Common Roll candidates discuss various issues ahead of General Election
Improving Niue’s roads, investment in education and health, Concerns over the most recent audit report from the New Zealand Auditor General and more engagement and empowerment of youths.
These have been some of the main issues raised and discussed by Common Roll candidates during a Q and A session held at the USP Niue campus last night.
Common Roll candidates included Mark Blumsky, Young Vivian, O’love Jacobsen, Kenneth Green, Stanley Kalauni, Ida Hekesi, Catherine Papani, Togia Sioneholo, Terry Coe, Richard Hipa and Alana Fiafia Rex.
Each candidate used the platform to share their individual manifesto.
84-year-old Former Premier Young Vivian spoke about Covid 19 and its impact on the country’s tourism.
He claimed that the worst is yet to come and the need for Niue to improve its health and response capacity.
Vivian emphasized the importance of returning to traditional resources and not relying to heavily on New Zealand.
Former Wellington Mayor Mark Blumsky highlighted concerns over Niue’s recent audit reports tabled in Parliament stating that it was a reputational risk for Niue.
Blumsky stated that Niue needs to know how important donors are and how poor it looks when accountability and transparency are not followed.
He also highlighted that apart from Tourism being a key sector, agriculture is a major potential for generating revenue particularly hydroponics, drawing on his experiences of a hydroponics business on the island.
Blumsky said he knows there is a big market in New Zealand as Niue’s herbs are in demand and could be a lucrative commodity for Niue.
Another Common Roll candidate, Catherine Papani emphasized that actions speak louder than words when it comes to leadership and service to the people which she aspires to do if elected to Parliament.

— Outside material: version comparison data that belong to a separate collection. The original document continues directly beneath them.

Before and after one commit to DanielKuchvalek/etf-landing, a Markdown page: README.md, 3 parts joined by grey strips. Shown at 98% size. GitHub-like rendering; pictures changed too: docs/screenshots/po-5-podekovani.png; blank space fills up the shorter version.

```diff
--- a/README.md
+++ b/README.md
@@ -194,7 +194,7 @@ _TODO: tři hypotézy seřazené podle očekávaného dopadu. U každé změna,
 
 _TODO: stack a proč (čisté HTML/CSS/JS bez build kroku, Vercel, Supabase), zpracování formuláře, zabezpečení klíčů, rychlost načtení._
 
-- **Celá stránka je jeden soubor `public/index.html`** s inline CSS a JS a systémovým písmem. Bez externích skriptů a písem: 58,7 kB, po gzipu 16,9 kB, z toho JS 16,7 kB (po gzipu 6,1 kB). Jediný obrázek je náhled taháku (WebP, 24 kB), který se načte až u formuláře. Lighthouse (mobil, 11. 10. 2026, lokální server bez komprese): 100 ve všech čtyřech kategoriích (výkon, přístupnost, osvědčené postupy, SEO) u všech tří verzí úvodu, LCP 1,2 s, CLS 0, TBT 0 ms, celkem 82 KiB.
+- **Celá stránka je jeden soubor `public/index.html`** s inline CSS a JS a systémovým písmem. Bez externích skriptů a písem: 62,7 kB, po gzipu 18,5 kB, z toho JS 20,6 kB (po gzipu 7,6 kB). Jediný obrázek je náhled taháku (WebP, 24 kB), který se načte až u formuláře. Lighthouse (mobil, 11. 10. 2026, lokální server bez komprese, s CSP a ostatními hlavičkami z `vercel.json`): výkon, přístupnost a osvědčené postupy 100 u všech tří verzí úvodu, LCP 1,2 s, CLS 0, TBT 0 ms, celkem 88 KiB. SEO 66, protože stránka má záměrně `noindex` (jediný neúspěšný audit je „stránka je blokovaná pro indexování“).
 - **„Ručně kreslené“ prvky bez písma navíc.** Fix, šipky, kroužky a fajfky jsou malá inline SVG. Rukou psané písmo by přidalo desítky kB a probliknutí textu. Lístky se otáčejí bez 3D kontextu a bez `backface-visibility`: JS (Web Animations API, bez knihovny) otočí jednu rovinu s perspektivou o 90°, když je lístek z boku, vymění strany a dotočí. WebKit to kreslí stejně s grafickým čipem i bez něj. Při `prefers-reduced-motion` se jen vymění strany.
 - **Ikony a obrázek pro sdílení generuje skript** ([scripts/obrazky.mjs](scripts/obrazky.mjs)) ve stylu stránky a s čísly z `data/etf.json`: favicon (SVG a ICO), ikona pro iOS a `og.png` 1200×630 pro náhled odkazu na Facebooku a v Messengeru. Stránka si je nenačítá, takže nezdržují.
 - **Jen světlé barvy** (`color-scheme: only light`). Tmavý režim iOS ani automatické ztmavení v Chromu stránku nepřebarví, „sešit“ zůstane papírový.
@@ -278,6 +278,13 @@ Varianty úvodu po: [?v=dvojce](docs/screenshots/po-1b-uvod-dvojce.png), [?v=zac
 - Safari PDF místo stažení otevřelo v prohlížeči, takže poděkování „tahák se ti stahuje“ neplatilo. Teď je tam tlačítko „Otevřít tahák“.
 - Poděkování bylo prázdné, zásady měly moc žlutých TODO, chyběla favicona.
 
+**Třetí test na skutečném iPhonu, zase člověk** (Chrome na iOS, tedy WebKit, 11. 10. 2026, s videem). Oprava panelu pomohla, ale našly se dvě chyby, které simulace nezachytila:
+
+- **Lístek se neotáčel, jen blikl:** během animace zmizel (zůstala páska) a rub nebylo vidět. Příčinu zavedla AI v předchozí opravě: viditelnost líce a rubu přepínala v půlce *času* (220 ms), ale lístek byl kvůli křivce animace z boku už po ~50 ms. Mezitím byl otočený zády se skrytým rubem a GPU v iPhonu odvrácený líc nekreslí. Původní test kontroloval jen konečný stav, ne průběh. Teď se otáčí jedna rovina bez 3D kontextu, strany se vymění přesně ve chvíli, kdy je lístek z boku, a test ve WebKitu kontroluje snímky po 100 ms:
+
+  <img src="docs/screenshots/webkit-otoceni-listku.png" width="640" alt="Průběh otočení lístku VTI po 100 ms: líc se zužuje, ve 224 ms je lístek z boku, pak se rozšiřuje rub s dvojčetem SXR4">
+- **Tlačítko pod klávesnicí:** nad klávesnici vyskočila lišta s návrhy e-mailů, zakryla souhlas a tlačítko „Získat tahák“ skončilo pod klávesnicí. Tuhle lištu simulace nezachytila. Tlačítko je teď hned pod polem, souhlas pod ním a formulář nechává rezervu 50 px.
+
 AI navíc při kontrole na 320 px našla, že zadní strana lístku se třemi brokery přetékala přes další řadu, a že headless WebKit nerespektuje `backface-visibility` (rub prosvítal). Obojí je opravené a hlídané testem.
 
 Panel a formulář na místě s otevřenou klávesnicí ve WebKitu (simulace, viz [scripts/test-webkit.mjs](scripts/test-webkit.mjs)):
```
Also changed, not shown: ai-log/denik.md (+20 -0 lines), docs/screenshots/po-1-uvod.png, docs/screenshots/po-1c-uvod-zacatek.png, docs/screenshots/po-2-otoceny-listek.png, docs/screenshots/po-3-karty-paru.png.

Papani said she aims to improve Niue’s standing and improve infrastructure and strengthen the private sector.
She said there needs to be a level playing field with the State-Owned Enterprises and the private sector which usually compete in an already small country.
One of the youngest candidates Kenneth Green said he is advocating for more youth participation in politics, proposing for two common roll seats to be reserved for youths.
He said he also aims to do more for the advancement and empowerment of youths through more engagement in various avenues.
Participants also had the opportunity to ask the candidates directly about various issues.